“Mirror Mirror” translated quite well in the live format, making the room bob their heads in unison with the beat. Taking turns between vocal duties, guitarist Scott McMicken and bassist Toby Leaman were both in fine form this evening, both adding a playful new touch to their particular songs. “The Ark” came across much more lighthearted than on disk, as did a quicker version of “Station.” A mid-set “The Rabbit, The Bat and The Reindeer” was a nice little surprise, and “Someday” was the perfect calm after working up quite the sweat just before. One of Dr. Dog’s strongest songs on the new album, “Shadow People,” came next, and featured the best sing-a-long moment outside of the encore. “Where’d All The Time Go,” “Fate” and “Unbearable Why” all came and went, followed by one of Leaman’s better vocal performances on “Hang On.”
McMicken’s ballad of love lost, “From,” had the crowd swooning and swaying, before turning the Studio into a dance party during “Later.” Finally playing something not from Fate and Shame, they pulled out an oldie-but-goodie in form of We All Belong‘s “The Way The Lazy Do.” As they started the set with the new album’s opener, it was only fitting they’d finish it with it’s closer. “Shame Shame” never really hit me while listening to the studio version, but live was a whole different animal. It was the perfect way to leave the crowd before encore, starting off slow and somber, but eventually finishing out as a full-on rocker.

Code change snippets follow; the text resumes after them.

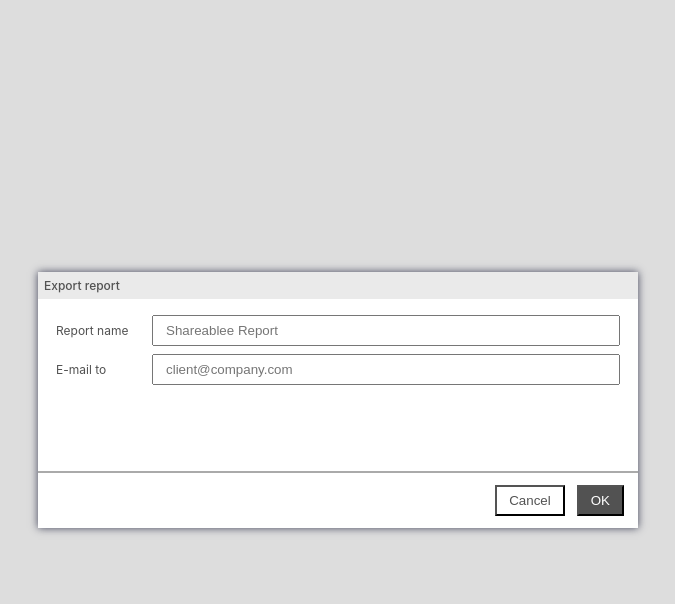
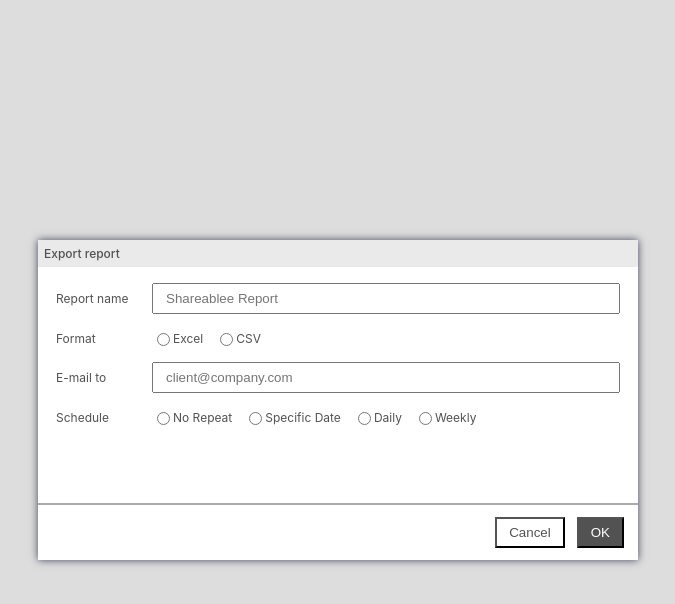
Before and after one commit to MCesarczyk/export-modal-mcesarczyk, a React (Create React App) app: page / in a window 1280 px wide. Both pictures are taken after a click on the button "Open modal". Shown: the top 604 px of the page, without its empty margins (302-977 px from the left). Built offline with nearby package versions, Linux system fonts and the light colour scheme.

Commit message:
added radio button fields to modal

```diff
--- a/src/Form/index.tsx
+++ b/src/Form/index.tsx
@@ -1,16 +1,68 @@
 import "./style.css";
 import Input from "../Input";
 import Label from "../Label";
+import Radio from "../Radio";
+import React from "react";
 
-const Form = () => {
+interface Item {
+  id: number,
+  label: string
+}
+
+interface Items {
+  formats: Item[]
+  schedules: Item[]
+}
+
+const Form: React.FC<Items> = ({ formats, schedules }: Items) => {
   return (
     <form className="Form">
       <fieldset className="FormFieldset">
         <Label text="Report name">
-          <Input value={""} setValue={() => { }} placeholder="Shareablee Report" />
+          <Input
+            value={""}
+            setValue={() => { }}
+            placeholder="Shareablee Report"
+          />
+        </Label>
+        <Label text="Format">
+          {formats.map((format: Item) => {
+            const { id, label } = format;
+            return (
+              <React.Fragment key={id}>
+                <Radio
+                  value={""}
+                  option={id}
+                  setOption={() => { }}
+                  name="format"
+                  label={label}
+                />
+              </React.Fragment>
+            )
+          })}
         </Label>
         <Label text="E-mail to" >
-          <Input value={""} setValue={() => { }} placeholder="client@company.com" />
+          <Input
+            value={""}
+            setValue={() => { }}
+            placeholder="client@company.com"
+          />
+        </Label>
+        <Label text="Schedule">
+          {schedules.map((schedule: Item) => {
+            const { id, label } = schedule;
+            return (
+              <React.Fragment key={id}>
+                <Radio
+                  value={""}
+                  option={id}
+                  setOption={() => { }}
+                  name="format"
+                  label={label}
+                />
+              </React.Fragment>
+            )
+          })}
         </Label>
       </fieldset>
     </form>
--- a/src/Label/index.tsx
+++ b/src/Label/index.tsx
@@ -2,7 +2,7 @@
 
 type labelProps = {
   text?: string,
-  children: JSX.Element
+  children: JSX.Element | JSX.Element[]
 }
 
 const Label = ({ text, children }: labelProps) => (
--- a/src/Label/style.css
+++ b/src/Label/style.css
@@ -2,6 +2,7 @@
   display: flex;
   align-items: center;
   margin: 0.5rem;
+  margin-bottom: 1rem;
 }
 
 .Label {
--- a/src/ModalWrapper/Modal/index.tsx
+++ b/src/ModalWrapper/Modal/index.tsx
@@ -1,4 +1,5 @@
 import { MouseEventHandler } from "react";
+import { formats, schedules } from "../../assets/formData";
 import Button from "../../Button";
 import Form from "../../Form";
 import "./style.css";
@@ -23,7 +24,7 @@
         {title}
       </h1>
     </div>
-    <Form />
+    <Form formats={formats} schedules={schedules} />
     <div
       aria-label="modal footer"
       className="ModalFooter"
--- a/src/ModalWrapper/Modal/style.css
+++ b/src/ModalWrapper/Modal/style.css
@@ -1,7 +1,7 @@
 .ModalBody {
   width: 80%;
   max-width: 600px;
-  min-height: 16rem;
+  min-height: 20rem;
   display: flex;
   flex-direction: column;
   justify-content: space-between;
--- a/src/Radio/index.tsx
+++ b/src/Radio/index.tsx
@@ -1,25 +1,27 @@
+import "./style.css";
+
 type radioProps = {
+  option:any,
+  setOption: Function,
   value: string,
-  setOption: Function,
-  option:string,
-  checked: boolean,
+  name: string,
   label: string
 }
 
-const Radio = ({ option, setOption, value, label }: radioProps) => (
-  <div>
+const Radio = ({ option, setOption, value, name, label }: radioProps) => (
+  <div className="RadioWrapper">
     <input
       aria-label="radio"
       data-testid="radio"
       className="radio"
       id="radio"
-      name="radio"
+      name={name}
       type="radio"
       value={value}
       checked={option === value}
       onChange={e => setOption(e.target.value)}
     />
-    <label htmlFor="radio">{label}</label>
+    <label className="RadioLabel" htmlFor="radio">{label}</label>
   </div>
 );
 
--- /dev/null
+++ b/src/Radio/style.css
@@ -0,0 +1,10 @@
+.RadioWrapper {
+  display: flex;
+  align-items: center;
+  margin-right: 0.75rem;
+}
+
+.RadioLabel {
+  font-size: 0.75rem;
+  vertical-align: middle;
+}
--- /dev/null
+++ b/src/assets/formData.ts
@@ -0,0 +1,29 @@
+export const formats = [
+  {
+    id: 1,
+    label: "Excel"
+  },
+  {
+    id: 2,
+    label: "CSV"
+  }
+];
+
+export const schedules = [
+  {
+    id: 1,
+    label: "No Repeat"
+  },
+  {
+    id: 2,
+    label: "Specific Date"
+  },
+  {
+    id: 3,
+    label: "Daily"
+  },
+  {
+    id: 4,
+    label: "Weekly"
+  }
+];
--- a/tsconfig.json
+++ b/tsconfig.json
@@ -1,6 +1,6 @@
 {
   "compilerOptions": {
-    "target": "es5",
+    "target": "es6",
     "lib": [
       "dom",
       "dom.iterable",
```
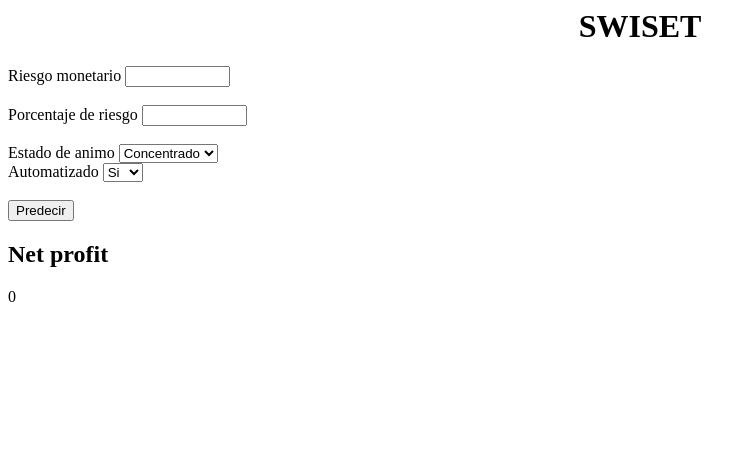
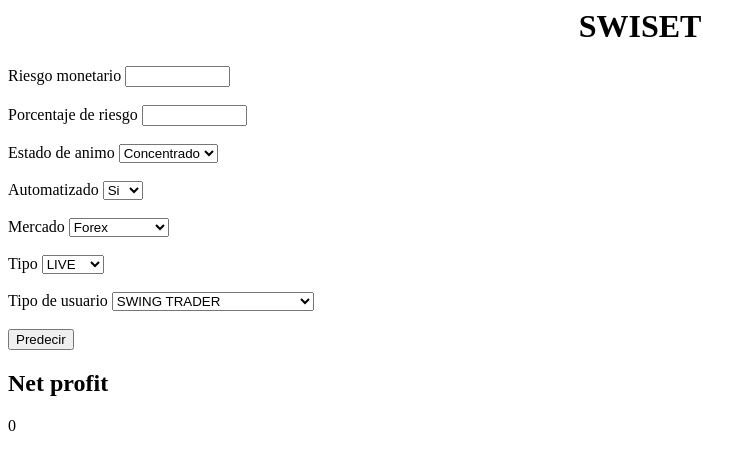
Before and after one commit to mbqskrr/despliegue-facotores-rentabilidad, a Django app: template template/Swiset.html in a window 1280 px wide. Shown: the top 470 px of the page, without its empty margins (0-756 px from the left). Run offline with Django 3.2, Linux system fonts and the light colour scheme; the template is opened without the code that fills it, so the values that code supplies are empty.

Commit message:
Update Swiset.html

```diff
--- a/template/Swiset.html
+++ b/template/Swiset.html
@@ -34,10 +34,42 @@
 <br>
 </div>
 <div>
+	<br>
 	<label> Automatizado </label>
 	<select name="Automatizado">
 	<option value="value1">Si</option>
   	<option value="value2">No</option>
+	</select>
+</div>
+<div>
+	<br>
+	<label> Mercado </label>
+	<select name="Mercado">
+	<option value="value1">Forex</option>
+  	<option value="value2">Indices</option>
+	<option value="value3">Stocks</option>
+	<option value="value4">Cryptos</option>
+	<option value="value5">Bonds</option>
+	<option value="value6">Futures</option>
+	<option value="value7">Commodities</option>
+	</select>
+</div>
+<div>
+	<br>
+	<label> Tipo </label>
+	<select name="Tipo">
+	<option value="value1">LIVE</option>
+  	<option value="value2">DEMO</option>
+	</select>
+</div>
+<div>
+	<br>
+	<label> Tipo de usuario </label>
+	<select name="TipoUsuario">
+	<option value="value1">SWING TRADER</option>
+  	<option value="value2">HIGH FREQUENCY TRADER</option>
+	<option value="value3">DAY TRADER</option>
+	<option value="value4">I DONT KNOW</option>
 	</select>
 </div>
 <div>
```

Going into the encore, I knew we were still yet to hear “My Friend,” and that it would probably close out the show, but it was what else we were to get that left me guessing. They came back on stage, started clapping to their own beat, and eventually led into my other favorite from Shame, “Jackie Wants A Black Eye.” I was completely satisfied, and could’ve walked out immediately after that, but what kind of fan would miss the last two songs? Unexpectedly, they broke into a cover of Architecture in Helsinki’s “Heart It Races,” which was a lot better than you’d expect Dr. Dog covering AiH to be. Finally, as expected, they finished with a rollicking version of “My Friend” which set us all into the night with a feeling of fulfillment.
Deer Tick were good, Dr. Dog were freaking excellent – I recommend both bands to the fullest extent possible. Hopefully, I’ll get the chance to see them both again in the very near future.
Words and photos by Jim “Eggs” Bricker